RECORDS SUPPLIED.
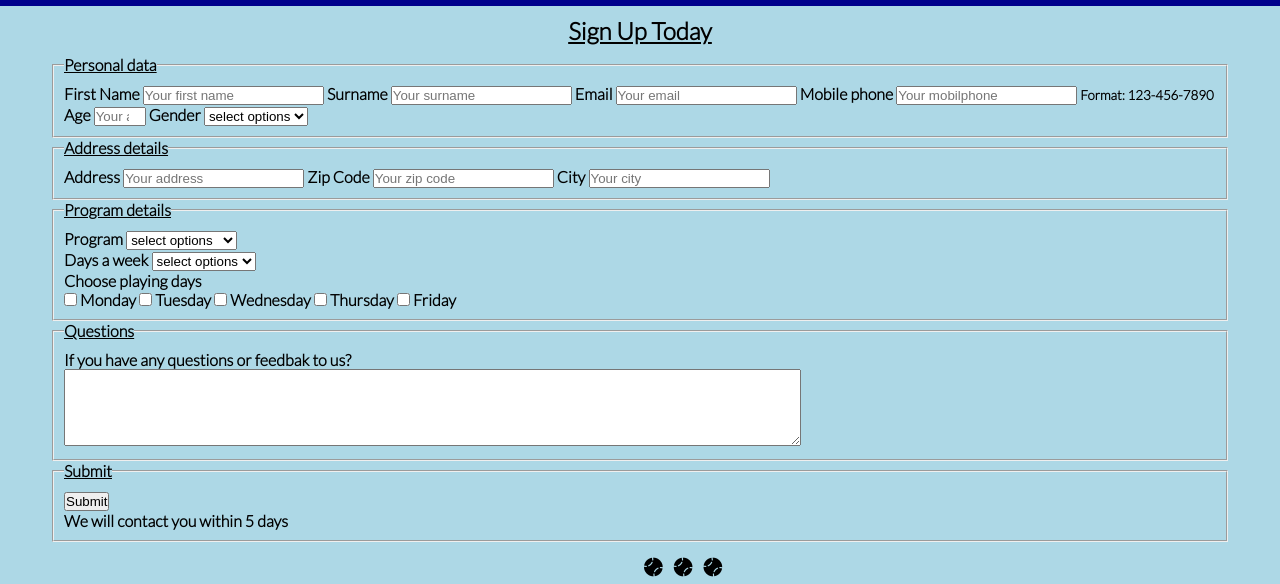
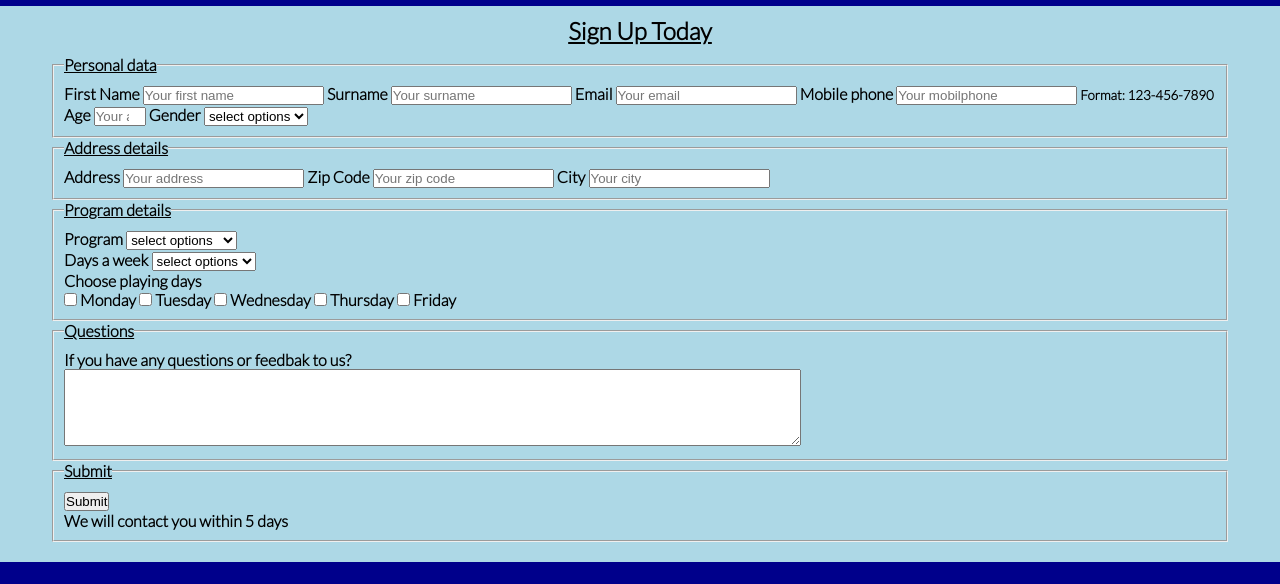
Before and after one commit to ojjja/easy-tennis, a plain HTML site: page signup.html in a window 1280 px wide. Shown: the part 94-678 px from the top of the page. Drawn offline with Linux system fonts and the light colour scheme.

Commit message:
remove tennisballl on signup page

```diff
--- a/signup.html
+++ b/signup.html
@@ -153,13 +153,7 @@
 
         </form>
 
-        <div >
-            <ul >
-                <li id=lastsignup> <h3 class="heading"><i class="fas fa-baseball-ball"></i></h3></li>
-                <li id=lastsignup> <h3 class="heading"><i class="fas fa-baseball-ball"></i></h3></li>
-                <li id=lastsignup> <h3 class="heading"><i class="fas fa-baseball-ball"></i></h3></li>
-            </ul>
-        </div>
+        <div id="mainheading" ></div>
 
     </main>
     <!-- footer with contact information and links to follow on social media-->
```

WHAT IS REQUIRED.
Counting only lines that hold "html", state how many appear in the records, and give nothing but the number.

TASK SOLUTION.
3